Source records:
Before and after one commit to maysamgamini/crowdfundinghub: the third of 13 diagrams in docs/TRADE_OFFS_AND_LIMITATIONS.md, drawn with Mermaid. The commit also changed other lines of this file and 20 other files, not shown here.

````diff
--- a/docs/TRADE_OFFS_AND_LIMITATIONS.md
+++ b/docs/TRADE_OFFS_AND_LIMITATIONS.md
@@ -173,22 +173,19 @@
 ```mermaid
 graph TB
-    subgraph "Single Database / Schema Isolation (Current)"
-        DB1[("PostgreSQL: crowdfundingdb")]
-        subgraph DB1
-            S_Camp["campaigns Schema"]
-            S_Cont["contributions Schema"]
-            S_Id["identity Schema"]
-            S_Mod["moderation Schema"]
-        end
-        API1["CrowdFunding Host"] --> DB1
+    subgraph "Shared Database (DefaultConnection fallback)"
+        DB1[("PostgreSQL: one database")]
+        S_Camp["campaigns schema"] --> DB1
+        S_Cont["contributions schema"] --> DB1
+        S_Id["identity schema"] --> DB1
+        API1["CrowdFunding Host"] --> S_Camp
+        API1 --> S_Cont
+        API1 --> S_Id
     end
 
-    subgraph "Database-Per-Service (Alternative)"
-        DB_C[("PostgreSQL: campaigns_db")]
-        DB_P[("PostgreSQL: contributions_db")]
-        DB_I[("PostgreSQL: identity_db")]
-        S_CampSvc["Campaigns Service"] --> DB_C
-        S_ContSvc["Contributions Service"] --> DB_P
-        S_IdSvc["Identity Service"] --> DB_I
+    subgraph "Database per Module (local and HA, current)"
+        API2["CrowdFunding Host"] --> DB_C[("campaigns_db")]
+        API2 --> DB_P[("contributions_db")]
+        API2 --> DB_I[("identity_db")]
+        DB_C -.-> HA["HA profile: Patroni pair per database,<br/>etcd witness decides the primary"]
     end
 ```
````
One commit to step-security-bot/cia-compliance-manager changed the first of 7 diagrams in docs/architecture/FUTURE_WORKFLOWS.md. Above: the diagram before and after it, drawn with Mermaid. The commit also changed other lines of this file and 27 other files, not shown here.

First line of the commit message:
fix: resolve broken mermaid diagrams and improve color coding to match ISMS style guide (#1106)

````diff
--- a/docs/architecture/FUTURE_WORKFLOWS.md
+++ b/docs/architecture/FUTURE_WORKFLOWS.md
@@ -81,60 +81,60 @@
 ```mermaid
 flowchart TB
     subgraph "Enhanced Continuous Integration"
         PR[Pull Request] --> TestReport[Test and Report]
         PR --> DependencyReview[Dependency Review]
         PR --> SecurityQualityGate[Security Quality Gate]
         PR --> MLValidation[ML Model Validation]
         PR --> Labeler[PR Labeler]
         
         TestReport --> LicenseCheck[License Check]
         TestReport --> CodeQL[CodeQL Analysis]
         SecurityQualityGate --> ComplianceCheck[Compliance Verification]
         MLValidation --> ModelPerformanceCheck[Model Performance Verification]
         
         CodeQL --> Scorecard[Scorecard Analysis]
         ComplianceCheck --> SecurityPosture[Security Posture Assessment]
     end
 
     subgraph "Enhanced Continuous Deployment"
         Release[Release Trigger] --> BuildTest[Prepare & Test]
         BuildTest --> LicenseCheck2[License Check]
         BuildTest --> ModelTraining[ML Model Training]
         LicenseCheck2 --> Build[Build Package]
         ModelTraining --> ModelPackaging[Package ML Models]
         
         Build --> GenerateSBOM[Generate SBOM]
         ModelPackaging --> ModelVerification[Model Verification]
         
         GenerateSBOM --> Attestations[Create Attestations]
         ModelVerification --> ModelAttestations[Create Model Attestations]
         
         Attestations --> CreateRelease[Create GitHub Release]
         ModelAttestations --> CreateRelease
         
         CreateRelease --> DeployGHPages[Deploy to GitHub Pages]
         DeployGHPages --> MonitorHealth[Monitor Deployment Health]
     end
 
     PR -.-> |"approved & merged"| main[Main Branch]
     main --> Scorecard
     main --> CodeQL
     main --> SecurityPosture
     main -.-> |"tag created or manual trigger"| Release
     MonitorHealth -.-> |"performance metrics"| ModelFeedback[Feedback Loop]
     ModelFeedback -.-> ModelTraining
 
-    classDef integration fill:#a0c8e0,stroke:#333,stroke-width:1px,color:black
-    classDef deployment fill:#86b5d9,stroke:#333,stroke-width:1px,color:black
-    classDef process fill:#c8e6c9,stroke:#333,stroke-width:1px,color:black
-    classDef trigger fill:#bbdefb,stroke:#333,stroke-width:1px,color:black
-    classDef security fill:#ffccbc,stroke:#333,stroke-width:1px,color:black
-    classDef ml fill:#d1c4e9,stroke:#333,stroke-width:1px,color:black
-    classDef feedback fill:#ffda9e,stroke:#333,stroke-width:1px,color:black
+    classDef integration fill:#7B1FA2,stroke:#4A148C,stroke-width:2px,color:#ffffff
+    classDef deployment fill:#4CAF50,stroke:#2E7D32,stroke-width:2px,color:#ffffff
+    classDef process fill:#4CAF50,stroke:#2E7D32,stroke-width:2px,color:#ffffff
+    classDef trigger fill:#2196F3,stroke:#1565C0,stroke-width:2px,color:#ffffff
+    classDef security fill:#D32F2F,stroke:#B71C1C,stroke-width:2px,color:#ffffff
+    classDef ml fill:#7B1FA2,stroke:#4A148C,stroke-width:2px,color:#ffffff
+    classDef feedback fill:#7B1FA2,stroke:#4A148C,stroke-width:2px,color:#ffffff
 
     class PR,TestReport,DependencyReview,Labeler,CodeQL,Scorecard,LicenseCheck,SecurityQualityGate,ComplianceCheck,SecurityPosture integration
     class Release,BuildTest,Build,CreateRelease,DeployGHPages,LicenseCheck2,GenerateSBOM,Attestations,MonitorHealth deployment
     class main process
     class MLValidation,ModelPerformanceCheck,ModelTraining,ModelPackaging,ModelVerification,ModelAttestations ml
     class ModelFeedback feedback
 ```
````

**What to work on:**
Every entry above must be copied exactly.

**Answer space:**
Before and after one commit to maysamgamini/crowdfundinghub: the third of 13 diagrams in docs/TRADE_OFFS_AND_LIMITATIONS.md, drawn with Mermaid. The commit also changed other lines of this file and 20 other files, not shown here.

````diff
--- a/docs/TRADE_OFFS_AND_LIMITATIONS.md
+++ b/docs/TRADE_OFFS_AND_LIMITATIONS.md
@@ -173,22 +173,19 @@
 ```mermaid
 graph TB
-    subgraph "Single Database / Schema Isolation (Current)"
-        DB1[("PostgreSQL: crowdfundingdb")]
-        subgraph DB1
-            S_Camp["campaigns Schema"]
-            S_Cont["contributions Schema"]
-            S_Id["identity Schema"]
-            S_Mod["moderation Schema"]
-        end
-        API1["CrowdFunding Host"] --> DB1
+    subgraph "Shared Database (DefaultConnection fallback)"
+        DB1[("PostgreSQL: one database")]
+        S_Camp["campaigns schema"] --> DB1
+        S_Cont["contributions schema"] --> DB1
+        S_Id["identity schema"] --> DB1
+        API1["CrowdFunding Host"] --> S_Camp
+        API1 --> S_Cont
+        API1 --> S_Id
     end
 
-    subgraph "Database-Per-Service (Alternative)"
-        DB_C[("PostgreSQL: campaigns_db")]
-        DB_P[("PostgreSQL: contributions_db")]
-        DB_I[("PostgreSQL: identity_db")]
-        S_CampSvc["Campaigns Service"] --> DB_C
-        S_ContSvc["Contributions Service"] --> DB_P
-        S_IdSvc["Identity Service"] --> DB_I
+    subgraph "Database per Module (local and HA, current)"
+        API2["CrowdFunding Host"] --> DB_C[("campaigns_db")]
+        API2 --> DB_P[("contributions_db")]
+        API2 --> DB_I[("identity_db")]
+        DB_C -.-> HA["HA profile: Patroni pair per database,<br/>etcd witness decides the primary"]
     end
 ```
````
One commit to step-security-bot/cia-compliance-manager changed the first of 7 diagrams in docs/architecture/FUTURE_WORKFLOWS.md. Above: the diagram before and after it, drawn with Mermaid. The commit also changed other lines of this file and 27 other files, not shown here.

First line of the commit message:
fix: resolve broken mermaid diagrams and improve color coding to match ISMS style guide (#1106)

````diff
--- a/docs/architecture/FUTURE_WORKFLOWS.md
+++ b/docs/architecture/FUTURE_WORKFLOWS.md
@@ -81,60 +81,60 @@
 ```mermaid
 flowchart TB
     subgraph "Enhanced Continuous Integration"
         PR[Pull Request] --> TestReport[Test and Report]
         PR --> DependencyReview[Dependency Review]
         PR --> SecurityQualityGate[Security Quality Gate]
         PR --> MLValidation[ML Model Validation]
         PR --> Labeler[PR Labeler]
         
         TestReport --> LicenseCheck[License Check]
         TestReport --> CodeQL[CodeQL Analysis]
         SecurityQualityGate --> ComplianceCheck[Compliance Verification]
         MLValidation --> ModelPerformanceCheck[Model Performance Verification]
         
         CodeQL --> Scorecard[Scorecard Analysis]
         ComplianceCheck --> SecurityPosture[Security Posture Assessment]
     end
 
     subgraph "Enhanced Continuous Deployment"
         Release[Release Trigger] --> BuildTest[Prepare & Test]
         BuildTest --> LicenseCheck2[License Check]
         BuildTest --> ModelTraining[ML Model Training]
         LicenseCheck2 --> Build[Build Package]
         ModelTraining --> ModelPackaging[Package ML Models]
         
         Build --> GenerateSBOM[Generate SBOM]
         ModelPackaging --> ModelVerification[Model Verification]
         
         GenerateSBOM --> Attestations[Create Attestations]
         ModelVerification --> ModelAttestations[Create Model Attestations]
         
         Attestations --> CreateRelease[Create GitHub Release]
         ModelAttestations --> CreateRelease
         
         CreateRelease --> DeployGHPages[Deploy to GitHub Pages]
         DeployGHPages --> MonitorHealth[Monitor Deployment Health]
     end
 
     PR -.-> |"approved & merged"| main[Main Branch]
     main --> Scorecard
     main --> CodeQL
     main --> SecurityPosture
     main -.-> |"tag created or manual trigger"| Release
     MonitorHealth -.-> |"performance metrics"| ModelFeedback[Feedback Loop]
     ModelFeedback -.-> ModelTraining
 
-    classDef integration fill:#a0c8e0,stroke:#333,stroke-width:1px,color:black
-    classDef deployment fill:#86b5d9,stroke:#333,stroke-width:1px,color:black
-    classDef process fill:#c8e6c9,stroke:#333,stroke-width:1px,color:black
-    classDef trigger fill:#bbdefb,stroke:#333,stroke-width:1px,color:black
-    classDef security fill:#ffccbc,stroke:#333,stroke-width:1px,color:black
-    classDef ml fill:#d1c4e9,stroke:#333,stroke-width:1px,color:black
-    classDef feedback fill:#ffda9e,stroke:#333,stroke-width:1px,color:black
+    classDef integration fill:#7B1FA2,stroke:#4A148C,stroke-width:2px,color:#ffffff
+    classDef deployment fill:#4CAF50,stroke:#2E7D32,stroke-width:2px,color:#ffffff
+    classDef process fill:#4CAF50,stroke:#2E7D32,stroke-width:2px,color:#ffffff
+    classDef trigger fill:#2196F3,stroke:#1565C0,stroke-width:2px,color:#ffffff
+    classDef security fill:#D32F2F,stroke:#B71C1C,stroke-width:2px,color:#ffffff
+    classDef ml fill:#7B1FA2,stroke:#4A148C,stroke-width:2px,color:#ffffff
+    classDef feedback fill:#7B1FA2,stroke:#4A148C,stroke-width:2px,color:#ffffff
 
     class PR,TestReport,DependencyReview,Labeler,CodeQL,Scorecard,LicenseCheck,SecurityQualityGate,ComplianceCheck,SecurityPosture integration
     class Release,BuildTest,Build,CreateRelease,DeployGHPages,LicenseCheck2,GenerateSBOM,Attestations,MonitorHealth deployment
     class main process
     class MLValidation,ModelPerformanceCheck,ModelTraining,ModelPackaging,ModelVerification,ModelAttestations ml
     class ModelFeedback feedback
 ```
````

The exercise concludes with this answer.